Problem to work on. Look for "package" in every line of the listing. Copy the lines that have it.

Data to examine.
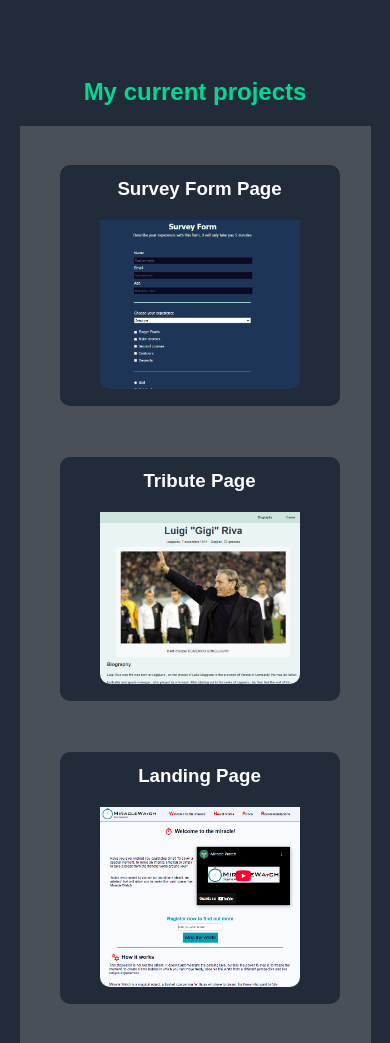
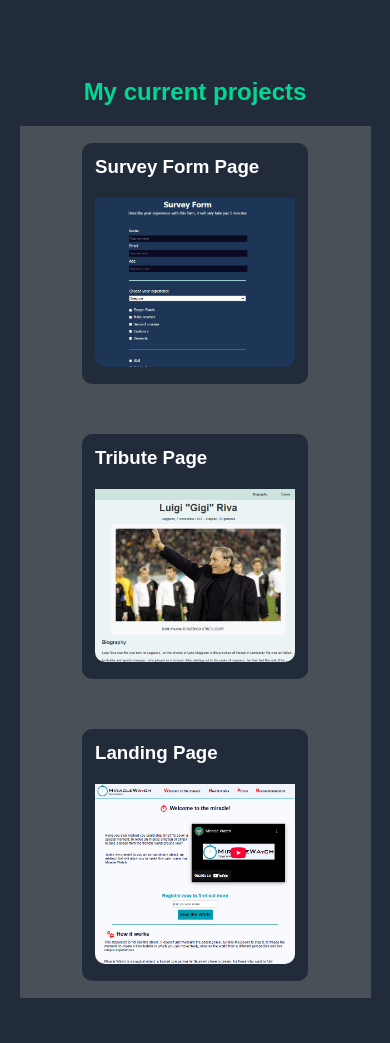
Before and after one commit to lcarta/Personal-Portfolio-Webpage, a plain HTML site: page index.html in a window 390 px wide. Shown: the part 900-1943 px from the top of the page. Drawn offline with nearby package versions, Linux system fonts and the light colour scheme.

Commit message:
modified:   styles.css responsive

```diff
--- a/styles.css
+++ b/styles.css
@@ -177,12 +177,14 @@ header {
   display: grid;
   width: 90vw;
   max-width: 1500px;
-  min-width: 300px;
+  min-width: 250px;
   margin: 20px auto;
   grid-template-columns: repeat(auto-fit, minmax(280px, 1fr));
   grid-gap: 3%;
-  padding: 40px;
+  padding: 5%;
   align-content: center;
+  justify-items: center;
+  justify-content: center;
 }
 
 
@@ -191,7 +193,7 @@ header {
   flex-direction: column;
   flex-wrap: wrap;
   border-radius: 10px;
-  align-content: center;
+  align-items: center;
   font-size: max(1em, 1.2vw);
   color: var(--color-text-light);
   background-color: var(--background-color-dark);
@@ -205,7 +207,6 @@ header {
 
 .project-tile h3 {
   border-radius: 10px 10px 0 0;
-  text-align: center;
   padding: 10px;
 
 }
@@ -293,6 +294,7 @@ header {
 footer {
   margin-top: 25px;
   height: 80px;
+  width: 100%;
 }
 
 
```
--
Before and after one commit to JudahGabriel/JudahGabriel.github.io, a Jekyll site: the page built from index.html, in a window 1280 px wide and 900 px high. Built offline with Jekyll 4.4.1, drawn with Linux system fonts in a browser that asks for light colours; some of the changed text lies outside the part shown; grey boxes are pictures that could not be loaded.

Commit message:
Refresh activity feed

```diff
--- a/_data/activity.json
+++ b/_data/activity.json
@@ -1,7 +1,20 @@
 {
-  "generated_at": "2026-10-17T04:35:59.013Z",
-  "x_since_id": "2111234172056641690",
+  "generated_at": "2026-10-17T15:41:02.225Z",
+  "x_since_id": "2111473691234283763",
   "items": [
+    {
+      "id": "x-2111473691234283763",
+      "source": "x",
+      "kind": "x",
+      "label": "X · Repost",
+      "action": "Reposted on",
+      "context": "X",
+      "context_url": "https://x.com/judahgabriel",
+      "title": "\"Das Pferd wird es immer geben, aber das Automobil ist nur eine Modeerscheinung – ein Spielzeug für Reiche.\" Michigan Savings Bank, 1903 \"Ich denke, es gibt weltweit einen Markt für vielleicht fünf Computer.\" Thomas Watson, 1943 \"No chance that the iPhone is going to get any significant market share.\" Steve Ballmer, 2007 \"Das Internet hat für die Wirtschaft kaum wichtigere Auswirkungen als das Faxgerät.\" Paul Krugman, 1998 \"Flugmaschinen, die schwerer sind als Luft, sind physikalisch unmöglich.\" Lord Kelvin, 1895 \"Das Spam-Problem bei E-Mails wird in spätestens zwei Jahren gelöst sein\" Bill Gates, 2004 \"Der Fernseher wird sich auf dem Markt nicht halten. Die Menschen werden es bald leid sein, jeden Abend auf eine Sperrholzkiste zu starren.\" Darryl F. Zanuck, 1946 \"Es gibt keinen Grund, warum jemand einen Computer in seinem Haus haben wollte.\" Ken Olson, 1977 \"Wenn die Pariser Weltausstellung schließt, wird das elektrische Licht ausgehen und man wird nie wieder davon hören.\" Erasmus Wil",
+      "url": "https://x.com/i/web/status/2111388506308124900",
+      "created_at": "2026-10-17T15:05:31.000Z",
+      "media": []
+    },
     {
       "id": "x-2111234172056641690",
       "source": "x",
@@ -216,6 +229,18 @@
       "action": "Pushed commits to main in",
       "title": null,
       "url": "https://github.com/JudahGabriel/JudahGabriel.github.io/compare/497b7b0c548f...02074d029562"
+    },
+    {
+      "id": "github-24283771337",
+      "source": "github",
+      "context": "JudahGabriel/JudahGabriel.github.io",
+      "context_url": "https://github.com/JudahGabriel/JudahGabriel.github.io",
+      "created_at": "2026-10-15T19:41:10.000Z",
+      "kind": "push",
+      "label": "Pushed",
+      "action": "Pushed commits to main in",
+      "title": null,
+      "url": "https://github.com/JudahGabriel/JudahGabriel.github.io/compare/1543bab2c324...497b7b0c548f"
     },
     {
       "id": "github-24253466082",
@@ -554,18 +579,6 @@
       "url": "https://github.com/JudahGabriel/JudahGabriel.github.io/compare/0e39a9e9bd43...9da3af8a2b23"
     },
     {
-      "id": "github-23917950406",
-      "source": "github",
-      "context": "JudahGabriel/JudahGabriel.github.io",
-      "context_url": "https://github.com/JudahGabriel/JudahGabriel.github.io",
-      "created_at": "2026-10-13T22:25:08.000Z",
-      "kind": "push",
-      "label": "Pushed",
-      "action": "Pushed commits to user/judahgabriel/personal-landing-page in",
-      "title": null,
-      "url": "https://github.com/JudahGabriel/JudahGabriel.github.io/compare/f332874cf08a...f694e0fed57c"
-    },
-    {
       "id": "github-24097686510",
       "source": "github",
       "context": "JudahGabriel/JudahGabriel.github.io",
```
---
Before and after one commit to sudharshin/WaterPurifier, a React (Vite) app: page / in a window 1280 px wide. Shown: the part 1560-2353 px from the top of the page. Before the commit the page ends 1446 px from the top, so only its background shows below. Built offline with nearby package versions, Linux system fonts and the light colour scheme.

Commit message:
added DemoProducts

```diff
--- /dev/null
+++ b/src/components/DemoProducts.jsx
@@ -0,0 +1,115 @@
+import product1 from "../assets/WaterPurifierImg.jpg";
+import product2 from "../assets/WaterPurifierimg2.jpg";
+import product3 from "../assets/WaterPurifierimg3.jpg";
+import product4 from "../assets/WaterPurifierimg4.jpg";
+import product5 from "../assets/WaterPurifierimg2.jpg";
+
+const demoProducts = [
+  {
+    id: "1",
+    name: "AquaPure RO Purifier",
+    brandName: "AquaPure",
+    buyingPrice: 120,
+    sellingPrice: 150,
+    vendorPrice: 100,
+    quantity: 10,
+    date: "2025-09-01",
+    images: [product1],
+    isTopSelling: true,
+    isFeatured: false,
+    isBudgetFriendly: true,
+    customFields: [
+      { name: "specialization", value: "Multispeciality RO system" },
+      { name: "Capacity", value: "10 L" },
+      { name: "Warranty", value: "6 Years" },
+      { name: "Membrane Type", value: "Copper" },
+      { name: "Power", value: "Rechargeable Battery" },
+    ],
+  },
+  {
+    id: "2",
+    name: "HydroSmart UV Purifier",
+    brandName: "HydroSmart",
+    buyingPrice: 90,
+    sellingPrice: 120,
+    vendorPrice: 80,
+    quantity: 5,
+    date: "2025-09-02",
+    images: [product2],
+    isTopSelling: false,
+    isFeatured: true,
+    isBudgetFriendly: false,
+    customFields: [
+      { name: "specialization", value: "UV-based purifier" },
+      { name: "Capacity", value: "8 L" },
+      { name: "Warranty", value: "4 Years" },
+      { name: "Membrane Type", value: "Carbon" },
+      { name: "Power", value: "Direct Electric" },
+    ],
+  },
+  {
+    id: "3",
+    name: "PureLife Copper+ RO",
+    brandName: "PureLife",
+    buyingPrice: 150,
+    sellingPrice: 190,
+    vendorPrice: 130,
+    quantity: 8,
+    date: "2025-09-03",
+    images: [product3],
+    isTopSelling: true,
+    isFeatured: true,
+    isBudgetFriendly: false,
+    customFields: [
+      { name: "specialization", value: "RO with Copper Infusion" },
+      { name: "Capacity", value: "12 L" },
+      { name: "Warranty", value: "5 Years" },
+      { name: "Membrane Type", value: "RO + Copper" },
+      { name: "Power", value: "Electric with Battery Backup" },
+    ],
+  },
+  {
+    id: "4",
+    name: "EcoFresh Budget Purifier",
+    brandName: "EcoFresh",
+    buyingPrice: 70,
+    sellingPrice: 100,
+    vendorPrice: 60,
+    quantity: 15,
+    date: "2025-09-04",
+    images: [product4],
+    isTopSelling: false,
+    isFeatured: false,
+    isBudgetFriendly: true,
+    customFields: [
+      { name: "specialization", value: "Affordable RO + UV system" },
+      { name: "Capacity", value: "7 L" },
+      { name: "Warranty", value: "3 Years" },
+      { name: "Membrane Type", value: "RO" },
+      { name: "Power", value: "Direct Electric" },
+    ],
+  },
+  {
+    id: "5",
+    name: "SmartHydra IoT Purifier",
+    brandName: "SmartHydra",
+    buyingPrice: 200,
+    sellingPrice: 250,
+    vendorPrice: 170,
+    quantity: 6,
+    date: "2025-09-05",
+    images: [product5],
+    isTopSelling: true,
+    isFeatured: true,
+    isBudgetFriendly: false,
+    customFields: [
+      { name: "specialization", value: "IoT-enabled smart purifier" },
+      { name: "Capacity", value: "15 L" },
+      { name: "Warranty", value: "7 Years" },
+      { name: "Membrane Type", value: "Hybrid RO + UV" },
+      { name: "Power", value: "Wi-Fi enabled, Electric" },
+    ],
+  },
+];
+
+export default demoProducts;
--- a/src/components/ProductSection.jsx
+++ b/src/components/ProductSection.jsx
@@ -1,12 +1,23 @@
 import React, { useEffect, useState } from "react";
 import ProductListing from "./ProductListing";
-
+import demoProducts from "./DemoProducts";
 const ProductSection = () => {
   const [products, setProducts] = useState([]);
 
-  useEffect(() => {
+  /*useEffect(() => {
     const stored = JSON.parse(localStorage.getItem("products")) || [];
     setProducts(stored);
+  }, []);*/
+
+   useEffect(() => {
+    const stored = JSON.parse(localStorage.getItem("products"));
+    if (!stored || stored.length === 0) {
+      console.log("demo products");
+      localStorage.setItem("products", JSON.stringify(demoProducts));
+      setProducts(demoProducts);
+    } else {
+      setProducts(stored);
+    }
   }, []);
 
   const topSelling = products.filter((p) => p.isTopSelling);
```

Written solution.
Before and after one commit to lcarta/Personal-Portfolio-Webpage, a plain HTML site: page index.html in a window 390 px wide. Shown: the part 900-1943 px from the top of the page. Drawn offline with nearby package versions, Linux system fonts and the light colour scheme.
Before and after one commit to sudharshin/WaterPurifier, a React (Vite) app: page / in a window 1280 px wide. Shown: the part 1560-2353 px from the top of the page. Before the commit the page ends 1446 px from the top, so only its background shows below. Built offline with nearby package versions, Linux system fonts and the light colour scheme.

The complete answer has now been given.